background preloader

Lesson Plan: How to Spot Fake News

Lesson Plan: How to Spot Fake News
The problem of fake news came to a dizzying head in 2016 when a man fired a shot in a family pizzeria as he “self-investigated” a false report of a child abuse ring led by top democrats. A BuzzFeed report confirmed that fake news stories, such as the one that claimed Hillary Clinton sold arms to ISIS, were actually viewed more times than articles from established and legitimate news sources. Did fake news have an impact on the election? How do we address the problem from here? This lesson plan features a Channel One News report on the problem. Then, students analyze the problem and consider steps media outlets and individuals need to take to prevent the viral spread of propaganda. Opening Activity Warm up: Ask students: How do you get your news? Words in the News: Review this word prior to viewing the video. propaganda (noun): Information that is often exaggerated or false and spread for the purpose of benefiting or promoting a specific individual or cause. Discuss Take a Survey Write

https://www.channelone.com/blog_post/lesson-plan-how-to-spot-fake-news/

Related:  COLLECTION: Media Literacy and Fake NewsAXE 4 - citoyenneté et mondes virtuelsCOLLECTION: InfographicsTruth or FictionConocimiento, Información y FakeNews

Good Tools for Teaching Students How to Evaluate Web Content Credibility Source: Butler University Library, adapted from Meriam Library at CSU, Chico One of my favorite lessons to teach is about evaluating the credibility of web sites and other digital content. I often start by showing the classic “Can't Lie On The Internet” video from AllState, which gets a laugh and helps to get students in the right mind set. Next, we check out the classic “DHMO” site and talk about what we see there. Dihydrogen Monoxide sounds pretty scary, but is this site legitimate?

Book Trailers and the Common Core Standards --------- Students use technology & digital media strategically and capably.-- Common Core Standards. How to outsmart fake news in your Facebook feed It doesn't have to be this way. Fake news is actually really easy to spot -- if you know how. Consider this your New Media Literacy Guide. 1. Does the story come from a strange URL? Zimdars says sites with strange suffixes like ".co" or ".su," or that are hosted by third party platforms like WordPress should raise a red flag. Search, fake news and politics - an international study How are people using search, social media and other forms of media to get information about politics, politicians and political issues? Are we right to be worried about the impact search algorithms have on shaping political opinions or about inaccurate, false and politically biased information that distorts public opinion? A study, conducted jointly by researchers from the Oxford Internet Institute (University of Oxford) and the Quello Center (Michigan State University) questioned 14,000 internet users from France, Germany, Italy, Poland, Spain, the UK and the USA about how they used traditional and online media. Search performance has the potential to support or undermine democratic processes. Does search enable citizens to obtain better information about candidates and political issues or does search bias distort search results? The research set out to go beyond anecdote.

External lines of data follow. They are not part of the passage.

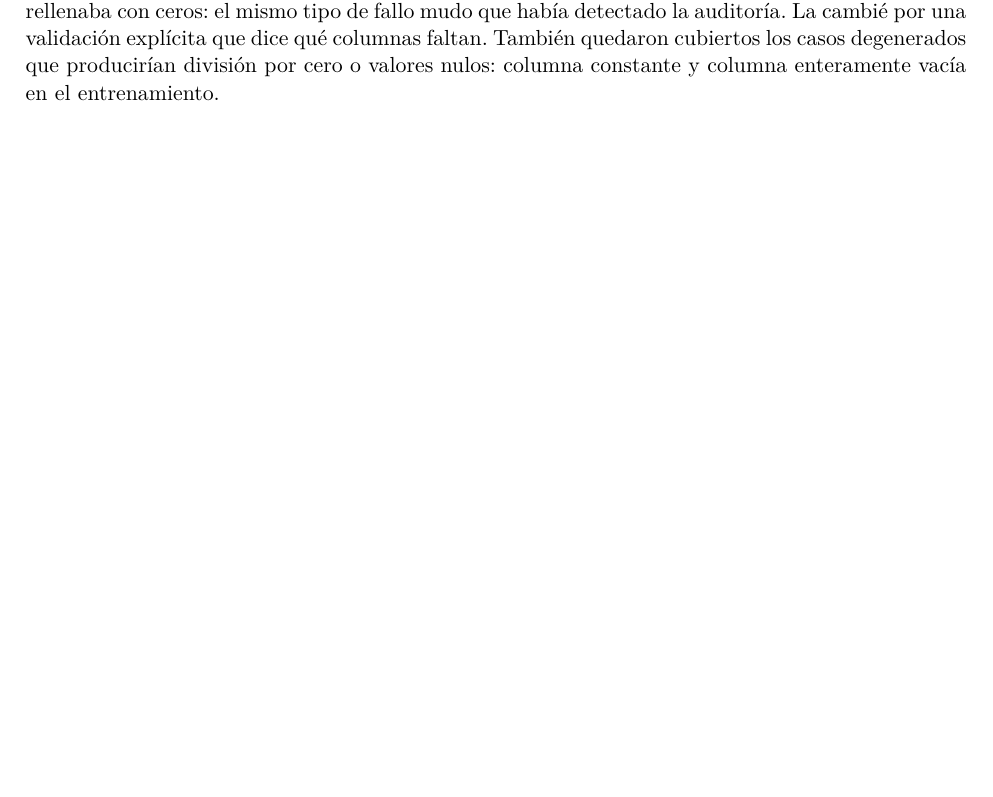
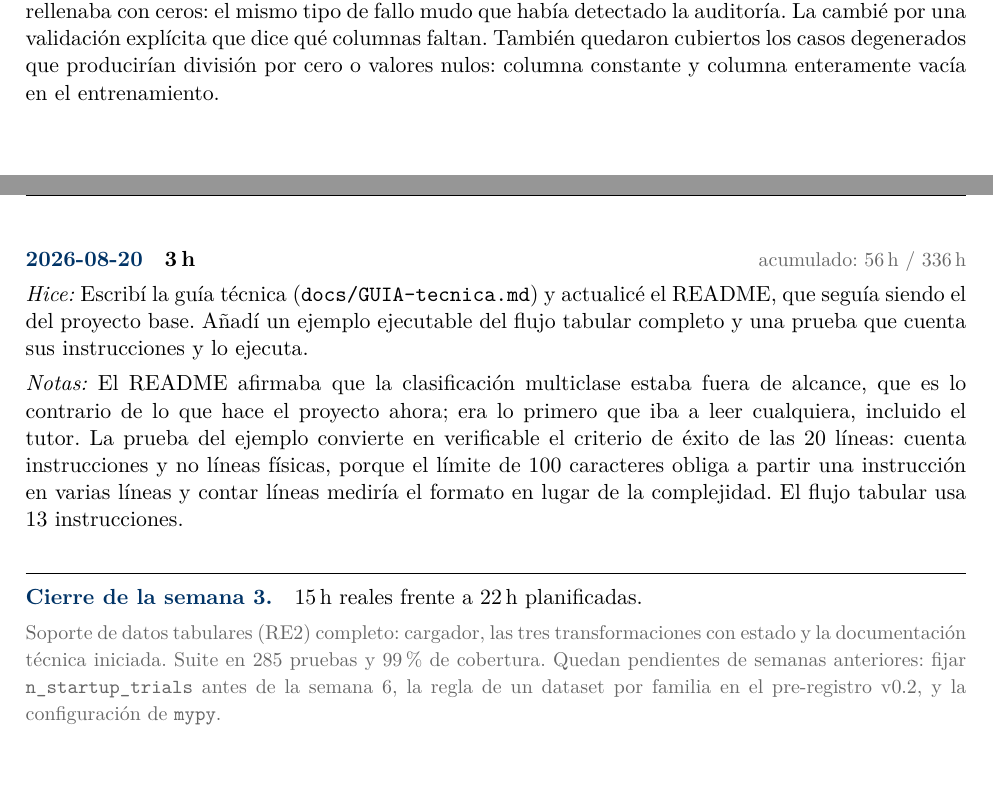
Before and after one commit to ItsRichard7/AutoPipe, a LaTeX document (docs/Agenda.tex): part of page 6 of 7 before the commit and two parts of pages 6 and 7 of 8 after it, the two joined at a grey line, cut so that both start at the same text, the shorter picture padded with empty space. Compiled offline with pdfLaTeX.

Commit message:
docs: log progress for 2026-08-20 and close week 3

```diff
--- a/docs/Agenda.tex
+++ b/docs/Agenda.tex
@@ -424,6 +424,23 @@ capacidad de \presupuesto\,h. El colchón es del 13,7\%.
  cubiertos los casos degenerados que producirían división por cero o valores nulos: columna
  constante y columna enteramente vacía en el entrenamiento.}
 
+\entrada{2026-08-20}{3}
+{Escribí la guía técnica (\texttt{docs/GUIA-tecnica.md}) y actualicé el README, que seguía
+ siendo el del proyecto base. Añadí un ejemplo ejecutable del flujo tabular completo y una
+ prueba que cuenta sus instrucciones y lo ejecuta.}
+{El README afirmaba que la clasificación multiclase estaba fuera de alcance, que es lo
+ contrario de lo que hace el proyecto ahora; era lo primero que iba a leer cualquiera,
+ incluido el tutor. La prueba del ejemplo convierte en verificable el criterio de éxito de
+ las 20 líneas: cuenta instrucciones y no líneas físicas, porque el límite de 100
+ caracteres obliga a partir una instrucción en varias líneas y contar líneas mediría el
+ formato en lugar de la complejidad. El flujo tabular usa 13 instrucciones.}
+
+\cierresemana{3}{15}{22}{Soporte de datos tabulares (RE2) completo: cargador, las tres
+ transformaciones con estado y la documentación técnica iniciada. Suite en 285 pruebas y
+ 99\% de cobertura. Quedan pendientes de semanas anteriores: fijar
+ \texttt{n\_startup\_trials} antes de la semana 6, la regla de un dataset por familia en el
+ pre-registro v0.2, y la configuración de \texttt{mypy}.}
+
 % ------------------------------------------------------------
 %  Agregue las nuevas entradas debajo de esta línea.
 % ------------------------------------------------------------
```
Also changed, not shown: docs/Agenda.tex (2 more changed lines).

How to outsmart fake news in your Facebook feed It doesn't have to be this way. Fake news is actually really easy to spot -- if you know how. Consider this your New Media Literacy Guide. Post-Truth and Fake News Earlier in the year I was tasked with creating a resource guide on “post-truth” and fake news. It’s not something I was clamoring to do. To be honest: I was still in the post-election malaise–and my heart was just not into it. Rarely would I label any of my work tasks as “edicts,” (I like the flexibility and creativity of my job) but this time it was. 10 Assessments You Can Perform in 90 Seconds 10 Assessments You Can Perform In 90 Seconds by TeachThought Staff Good assessment is frequent assessment. Any assessment is designed to provide a snapshot of student understand—the more snapshots, the more complete the full picture of knowledge. On its best day, an assessment will be 100% effective, telling you exactly what a student understands. More commonly, the return will be significantly lower as the wording of questions, the student’s sense of self-efficacy, or other factors diminish their assessment performance.

‘Who shared it?’ How Americans decide what news to trust on social media Published 03/20/17 8:00 am This research was conducted by the Media Insight Project — an initiative of the American Press Institute and the Associated Press-NORC Center for Public Affairs Research Introduction When Americans encounter news on social media, how much they trust the content is determined less by who creates the news than by who shares it, according to a new experimental study from the Media Insight Project, a collaboration between the American Press Institute and The Associated Press-NORC Center for Public Affairs Research. Whether readers trust the sharer, indeed, matters more than who produces the article —or even whether the article is produced by a real news organization or a fictional one, the study finds.

Related:  How to sort Fact from Fiction; or how to spot fake news!